There's an arms race going on, and it has nothing to do with stockpiling nukes. It's a "credentials arms race among teenagers and college students" who are going to extreme measures to pad their resumes, writes New York Times columnist David Leonhardt. And that includes the double-major. Upon hearing that a student has a double major, Leonhardt writes, "my heart sinks just a little bit." While he concedes that some students truly have more than one academic interest they want to pursue, Leonhardt says most students who opt for a double-major—and there are more and more of them in recent years— are doing it for the aforementioned resume padding. But what's wrong with that? Well, per Leonhardt, students "learn more creatively by mastering a single major—and leaving themselves time to take classes in multiple other fields."
He quotes a Wellesly College student who wrote in a op-ed in her college paper that double majors squelch exploration of different fields. In general, Leonhardt argues, the "credentials arms race" can make well-to-do students seem more accomplished than others. And for those well-off students, it can take the joy out of learning as they load up on extracurricular activities and the like.

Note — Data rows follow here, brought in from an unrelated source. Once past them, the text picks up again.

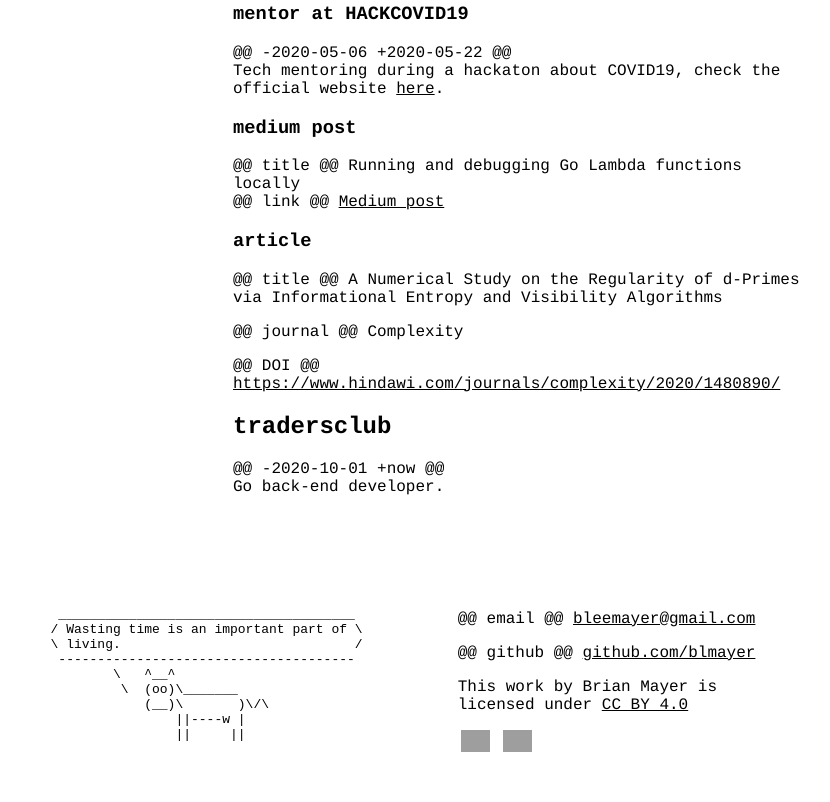
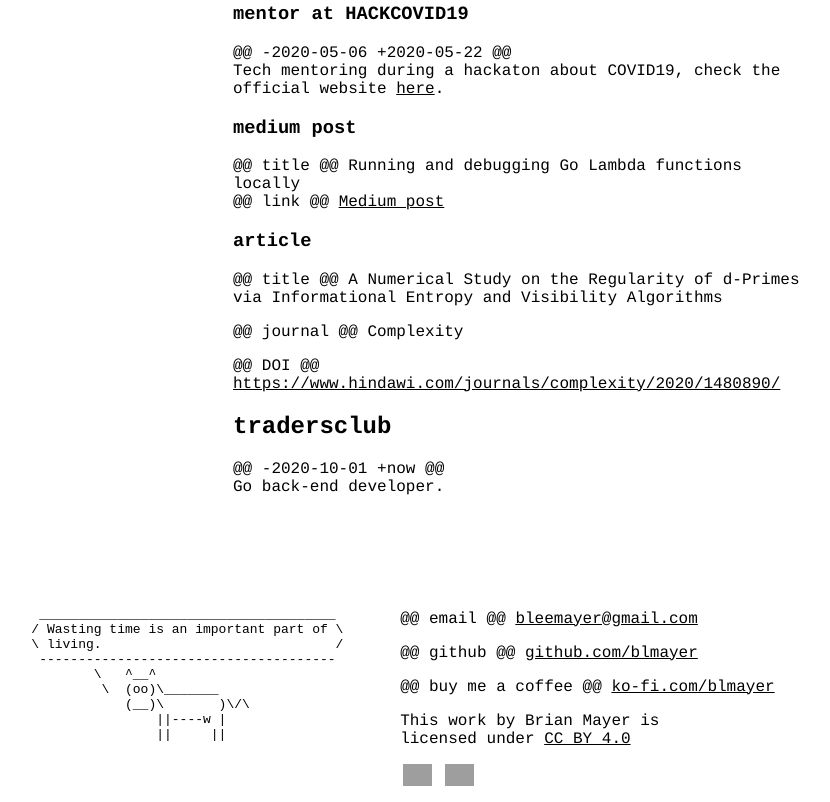
Before and after one commit to blmayer/website, a website: page static/index.html in a window 1280 px wide. Shown: the part 2046-2848 px from the top of the page, without its empty margins (237-1067 px from the left). Before the commit the page ends 2816 px from the top, so only its background shows below. Drawn offline with Linux system fonts and the light colour scheme; grey boxes are pictures that could not be loaded.

Commit message:
Added support link

```diff
--- a/static/index.html
+++ b/static/index.html
@@ -320,6 +320,10 @@
                     <a href="https://github.com/blmayer">github.com/blmayer</a>
                 </p>
 		<p>
+                    <diff>@@ buy me a coffee @@</diff>
+                    <a href="https://ko-fi.com/blmayer">ko-fi.com/blmayer</a>
+                </p>
+		<p>
 		    This work by Brian Mayer is<br/>licensed under <a rel="license" href="https://creativecommons.org/licenses/by/4.0">CC BY 4.0</a>
 		</p>
 		<p>
```
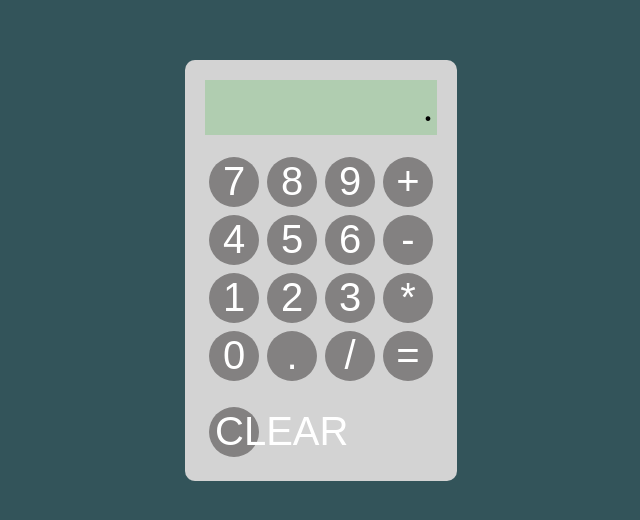
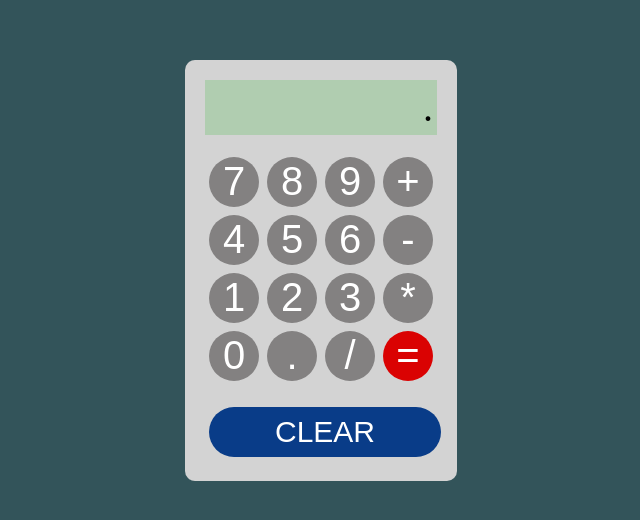
Before and after one commit to Serkan-00/CalculatorJS, a plain HTML site: page index.html in a window 1280 px wide. Shown: the part 138-658 px from the top of the page, without its empty margins (319-959 px from the left). Drawn offline with Linux system fonts and the light colour scheme.

Commit message:
fixed equals and clear button

```diff
--- a/styles.css
+++ b/styles.css
@@ -44,3 +44,21 @@ button:hover {
 button:active {
     background-color: rgb(232,232,232);
 }
+
+#equals {
+    background-color: rgb(218,2,2);
+}
+
+#equals:hover {
+    background-color: rgb(198,1,1);
+}
+
+#clear {
+    width: 100%;
+    background-color: rgb(9, 60, 136);
+    font-size: 30px;
+}
+
+#clear:hover {
+    background-color: rgb(20, 20, 120);
+}
```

Leonhardt closes with an excerpt of a recent speech by College Board President David Coleman that argues that students should, "Take the time to focus and do a few things well, and enjoy the golden time of high school," rather than pack their schedules with A.P. courses and extracurriculars—and, Leonhardt might add, double-majors once they get to college. (Read more opinion stories.)